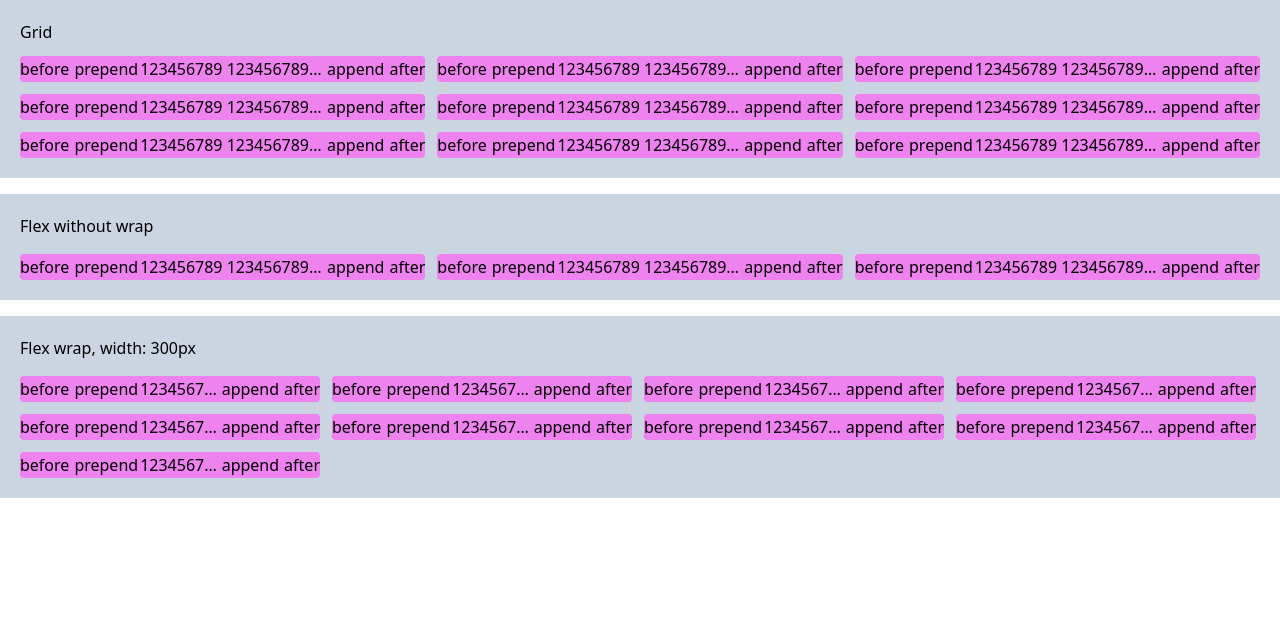
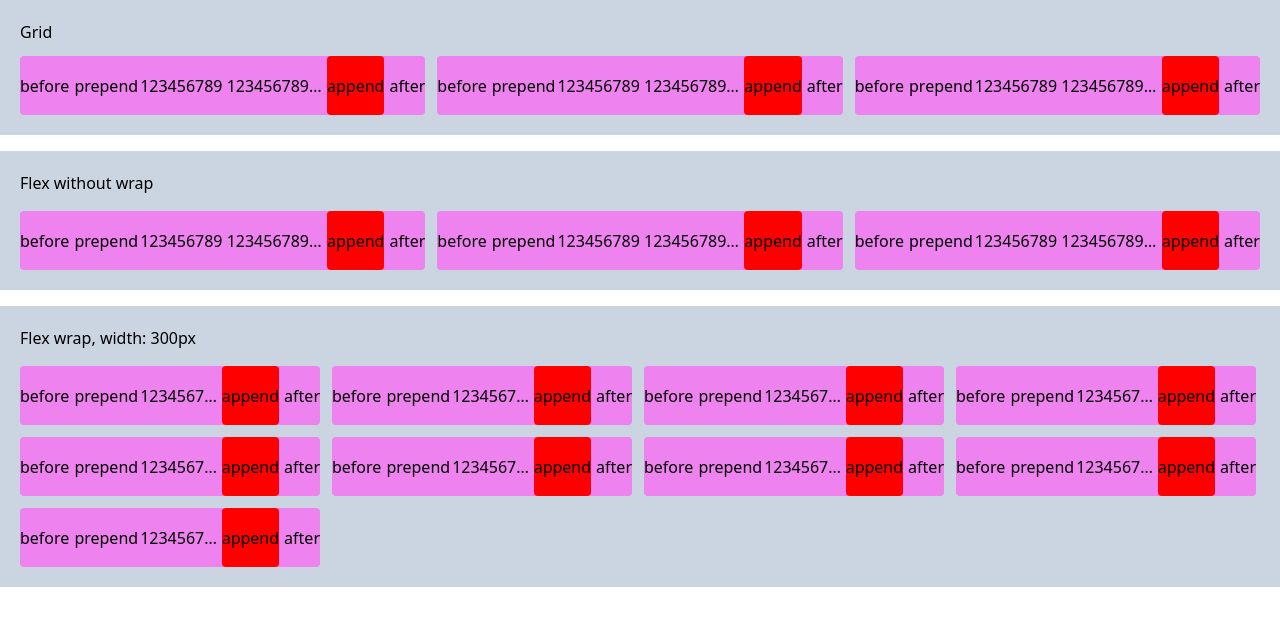
Before and after one commit to Aleksandr-86/styleless-ui, a Vue app: page / in a window 1280 px wide. Shown: the top 626 px of the page. Built offline with nearby package versions, Linux system fonts and the light colour scheme.

Commit message:
откорректированы стили компонента VField

```diff
--- a/src/App.vue
+++ b/src/App.vue
@@ -10,7 +10,7 @@ const testModel = ref('123456789 123456789 123456789')
     <div class="grid grid-cols-3 gap-3 bg-slate-300 p-5">
       <h6 class="col-span-full">Grid</h6>
 
-      <TestComponent v-for="key in 9" :key="key" v-model="testModel" />
+      <TestComponent v-for="key in 3" :key="key" v-model="testModel" />
     </div>
 
     <div class="flex flex-col gap-y-4 bg-slate-300 p-5">
--- a/src/assets/main.css
+++ b/src/assets/main.css
@@ -574,57 +574,28 @@ video {
   display: none;
 }
 
-.w-fit {
-  width: -moz-fit-content;
-  width: fit-content;
+.h-\[200px\] {
+  height: 200px;
 }
 
-.w-10 {
-  width: 2.5rem;
+.h-20 {
+  height: 5rem;
 }
 
-.w-\[200px\] {
-  width: 200px;
+.h-\[\] {
+  height: ;
 }
 
-.w-\[400px\] {
-  width: 400px;
+.h-\[59px\] {
+  height: 59px;
 }
 
 .w-1\/3 {
   width: 33.333333%;
 }
 
-.w-3 {
-  width: 0.75rem;
-}
-
 .w-\[300px\] {
   width: 300px;
-}
-
-.w-\[18\.75rem\] {
-  width: 18.75rem;
-}
-
-.min-w-\[400px\] {
-  min-width: 400px;
-}
-
-.shrink-0 {
-  flex-shrink: 0;
-}
-
-.flex-grow {
-  flex-grow: 1;
-}
-
-.grow {
-  flex-grow: 1;
-}
-
-.grid-cols-4 {
-  grid-template-columns: repeat(4, minmax(0, 1fr));
 }
 
 .grid-cols-3 {
@@ -657,20 +628,8 @@ video {
   background-color: rgb(221 214 254 / var(--tw-bg-opacity));
 }
 
-.p-10 {
-  padding: 2.5rem;
-}
-
-.p-2 {
-  padding: 0.5rem;
-}
-
 .p-5 {
   padding: 1.25rem;
-}
-
-.p-3 {
-  padding: 0.75rem;
 }
 
 .outline {
--- a/src/components/field/TestComponent.vue
+++ b/src/components/field/TestComponent.vue
@@ -6,7 +6,7 @@ const model = defineModel()
 </script>
 
 <template>
-  <VField v-model="model" class="input-field">
+  <VField v-model="model" class="input-field h-[59px]">
     <template #before>
       <div>before</div>
     </template>
@@ -42,5 +42,11 @@ const model = defineModel()
   & .field__input {
     border-radius: 0.25rem; // 4px
   }
+
+  & .field__slot_append {
+    // order: 3;
+    border-radius: 0.25rem; // 4px
+    background-color: red;
+  }
 }
 </style>
--- a/src/components/field/VField.vue
+++ b/src/components/field/VField.vue
@@ -34,8 +34,6 @@ const model = defineModel()
     overflow: hidden;
     display: flex;
     width: 100%;
-
-    // background-color: aqua;
   }
 
   &__input-container {
@@ -52,7 +50,17 @@ const model = defineModel()
     width: 100%;
     background-color: transparent;
     outline: none;
-    // background-color: red;
+
+    // background-color: wheat;
+  }
+
+  &__slot_before,
+  &__slot_prepend,
+  &__slot_append,
+  &__slot_after {
+    display: flex;
+    height: 100%;
+    align-items: center;
   }
 
   &__slot_before:empty,
@@ -62,14 +70,20 @@ const model = defineModel()
     display: none;
   }
 
-  &__slot_after {
-    min-width: fit-content;
-  }
+  // &__slot_before {
+  //   background-color: aqua;
+  // }
+
+  // &__slot_prepend {
+  //   background-color: aquamarine;
+  // }
+
+  // &__slot_append {
+  //   background-color: red;
+  // }
 
   // &__slot_after {
-  // overflow: visible;
-  // text-overflow: ellipsis;
-  // white-space: nowrap;
+  //   background-color: yellowgreen;
   // }
 }
 </style>
```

*EXERCISE*:
Filter the records for lines holding the string "testModel". Copy each one.

*RESULT FOR THIS TASK*:
@@ -10,7 +10,7 @@ const testModel = ref('123456789 123456789 123456789')
-      <TestComponent v-for="key in 9" :key="key" v-model="testModel" />
+      <TestComponent v-for="key in 3" :key="key" v-model="testModel" />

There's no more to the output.